  3. MSDNArchive says:

    I would contend that there is as much irony in a statement from a Microsoft employee who asserts that, "Like most people, I am inherently distrustful of monopolies" as there is in a statement of like nature from the son of an alcoholic who has been sober for several years. I love Microsoft. I believe in Microsoft. But I also distrust the allure and seeming irresistibility of the market pressures that occasion the exercise of abusive exercises of power. I recognize the warning signs because, as a "son" of Microsoft, I am acutely sensitive to and aware of them.

    For what it’s worth, I was a customer of Microsoft prior to the anti-trust trial, just like you. Now, I am an employee. I have not reaped great profit from my employer’s allegedly monopolistic practices.

    I earn a fair wage. I "own" a few stock options, all but a couple of hundred of which are "underwater". Whatever investments I have made in Microsoft have been founded in a deep and abiding belief that Microsoft has a duty and a capacity to effect positive change, to improve people’s lives through technology.

    If I worked for Google, I would undoubtedly be saying the same exact things, albeit in a more private medium. Every single Google employee has a responsibity to do the right thing as every Microsoft employee does.
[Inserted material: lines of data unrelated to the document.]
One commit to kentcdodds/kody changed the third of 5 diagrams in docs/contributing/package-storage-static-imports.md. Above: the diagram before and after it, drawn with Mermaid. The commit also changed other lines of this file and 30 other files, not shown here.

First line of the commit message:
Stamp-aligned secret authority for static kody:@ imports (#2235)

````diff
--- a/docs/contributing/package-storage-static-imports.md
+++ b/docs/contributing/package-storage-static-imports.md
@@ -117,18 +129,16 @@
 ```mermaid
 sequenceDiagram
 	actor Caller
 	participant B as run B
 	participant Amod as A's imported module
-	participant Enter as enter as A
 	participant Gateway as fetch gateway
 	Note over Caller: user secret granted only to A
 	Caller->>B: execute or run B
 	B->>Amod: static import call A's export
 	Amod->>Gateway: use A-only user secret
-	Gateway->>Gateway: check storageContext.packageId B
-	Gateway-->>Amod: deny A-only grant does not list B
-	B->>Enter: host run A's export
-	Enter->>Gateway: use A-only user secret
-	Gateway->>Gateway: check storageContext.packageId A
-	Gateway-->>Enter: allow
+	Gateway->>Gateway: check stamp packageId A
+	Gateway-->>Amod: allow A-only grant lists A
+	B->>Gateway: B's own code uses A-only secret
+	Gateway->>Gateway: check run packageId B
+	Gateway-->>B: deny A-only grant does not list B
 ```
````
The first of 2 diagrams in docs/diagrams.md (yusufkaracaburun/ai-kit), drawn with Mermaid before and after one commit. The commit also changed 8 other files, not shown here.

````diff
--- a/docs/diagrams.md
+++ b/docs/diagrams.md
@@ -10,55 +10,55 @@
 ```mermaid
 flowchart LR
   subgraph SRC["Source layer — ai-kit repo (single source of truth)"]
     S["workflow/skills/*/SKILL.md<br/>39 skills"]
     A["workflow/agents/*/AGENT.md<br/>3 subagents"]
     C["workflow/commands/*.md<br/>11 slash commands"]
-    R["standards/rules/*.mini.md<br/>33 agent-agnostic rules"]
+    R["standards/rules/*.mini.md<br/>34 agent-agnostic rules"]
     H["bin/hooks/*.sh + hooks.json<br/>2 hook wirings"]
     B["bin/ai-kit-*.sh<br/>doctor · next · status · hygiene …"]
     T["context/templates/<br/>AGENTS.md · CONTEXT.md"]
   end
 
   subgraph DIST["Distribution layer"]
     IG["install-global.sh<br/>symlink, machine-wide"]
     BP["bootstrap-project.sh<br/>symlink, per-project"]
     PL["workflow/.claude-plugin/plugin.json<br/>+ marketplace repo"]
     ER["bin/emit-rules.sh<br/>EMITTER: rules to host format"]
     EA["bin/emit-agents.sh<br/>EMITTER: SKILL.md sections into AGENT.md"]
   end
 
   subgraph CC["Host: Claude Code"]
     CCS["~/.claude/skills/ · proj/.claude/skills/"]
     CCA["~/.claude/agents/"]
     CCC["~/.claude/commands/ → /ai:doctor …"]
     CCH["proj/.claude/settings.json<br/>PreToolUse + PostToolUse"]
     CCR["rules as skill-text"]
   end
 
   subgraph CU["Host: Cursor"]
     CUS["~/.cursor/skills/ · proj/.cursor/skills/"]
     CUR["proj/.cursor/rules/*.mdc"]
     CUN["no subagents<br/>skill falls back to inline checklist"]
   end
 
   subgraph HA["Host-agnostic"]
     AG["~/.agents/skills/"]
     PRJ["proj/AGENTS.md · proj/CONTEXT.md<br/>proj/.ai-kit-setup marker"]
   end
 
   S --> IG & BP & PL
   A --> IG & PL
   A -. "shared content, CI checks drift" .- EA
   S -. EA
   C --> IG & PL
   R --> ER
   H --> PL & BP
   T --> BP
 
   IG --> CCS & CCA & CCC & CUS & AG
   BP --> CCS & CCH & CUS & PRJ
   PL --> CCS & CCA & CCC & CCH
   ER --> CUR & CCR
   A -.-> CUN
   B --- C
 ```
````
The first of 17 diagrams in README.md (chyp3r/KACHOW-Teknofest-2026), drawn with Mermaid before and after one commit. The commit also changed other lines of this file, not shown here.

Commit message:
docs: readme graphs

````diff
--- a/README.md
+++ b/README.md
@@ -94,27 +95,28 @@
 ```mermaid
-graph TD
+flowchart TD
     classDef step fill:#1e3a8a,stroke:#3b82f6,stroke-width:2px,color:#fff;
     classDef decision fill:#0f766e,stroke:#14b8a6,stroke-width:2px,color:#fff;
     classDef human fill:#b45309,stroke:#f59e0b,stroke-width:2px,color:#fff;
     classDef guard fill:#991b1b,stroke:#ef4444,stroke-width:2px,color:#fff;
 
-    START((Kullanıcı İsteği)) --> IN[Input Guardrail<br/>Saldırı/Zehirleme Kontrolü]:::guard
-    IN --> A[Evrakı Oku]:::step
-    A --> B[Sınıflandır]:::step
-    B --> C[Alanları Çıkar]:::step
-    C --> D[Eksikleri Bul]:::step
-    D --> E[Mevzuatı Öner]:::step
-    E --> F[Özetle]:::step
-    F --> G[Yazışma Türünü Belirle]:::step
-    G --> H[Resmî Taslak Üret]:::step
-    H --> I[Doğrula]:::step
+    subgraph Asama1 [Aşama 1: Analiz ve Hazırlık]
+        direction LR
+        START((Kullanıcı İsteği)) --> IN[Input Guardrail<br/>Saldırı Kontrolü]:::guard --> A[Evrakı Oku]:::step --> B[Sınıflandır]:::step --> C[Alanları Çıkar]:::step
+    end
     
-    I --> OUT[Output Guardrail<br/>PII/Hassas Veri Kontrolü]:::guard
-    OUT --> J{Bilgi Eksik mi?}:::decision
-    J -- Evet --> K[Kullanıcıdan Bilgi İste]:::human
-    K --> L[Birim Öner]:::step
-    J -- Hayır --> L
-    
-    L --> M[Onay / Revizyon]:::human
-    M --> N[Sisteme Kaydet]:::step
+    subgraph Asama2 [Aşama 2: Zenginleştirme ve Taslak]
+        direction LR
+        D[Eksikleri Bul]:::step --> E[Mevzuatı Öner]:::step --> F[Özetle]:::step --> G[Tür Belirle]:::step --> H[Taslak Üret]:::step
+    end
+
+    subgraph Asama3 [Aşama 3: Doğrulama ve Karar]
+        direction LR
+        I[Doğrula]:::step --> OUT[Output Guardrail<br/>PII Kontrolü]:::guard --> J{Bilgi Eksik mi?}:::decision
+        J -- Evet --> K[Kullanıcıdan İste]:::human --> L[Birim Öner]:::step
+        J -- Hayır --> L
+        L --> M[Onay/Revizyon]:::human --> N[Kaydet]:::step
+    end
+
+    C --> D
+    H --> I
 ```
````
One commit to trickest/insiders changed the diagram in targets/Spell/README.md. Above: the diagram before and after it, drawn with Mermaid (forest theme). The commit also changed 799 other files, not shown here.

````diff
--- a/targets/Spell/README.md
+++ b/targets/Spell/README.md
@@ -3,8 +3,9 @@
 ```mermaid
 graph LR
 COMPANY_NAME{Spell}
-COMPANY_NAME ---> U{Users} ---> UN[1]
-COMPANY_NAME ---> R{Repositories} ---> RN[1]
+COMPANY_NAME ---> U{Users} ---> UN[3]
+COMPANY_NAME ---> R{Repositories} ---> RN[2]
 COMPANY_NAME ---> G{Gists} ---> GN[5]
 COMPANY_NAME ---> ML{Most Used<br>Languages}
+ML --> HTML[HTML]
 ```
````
  4. Frank Hileman says:

    I know why I abandoned MSN search, and use google nearly always. Google performs better for my searches.

    The ability to advertise in very narrow markets for low cost also helps their market share.

    Microsofts new clumsy product names don’t help.

    Mearch is awful in my ears. Sounds like mooch, or lurch. Or a combination of the two.

  5. A few days ago, I boldly asserted that, "Attracting 49% of all online searches and a sizeable…

  6. David Locke says:

    40% of the market does not a monopoly make. If MapQuest didn’t feed me some aggrevating ad over and over one night, I’d still be using them, but now I use Google for maps as well. That wasn’t Google’s fault.

    The threshold for calling something a monopoly is 74% or 76%.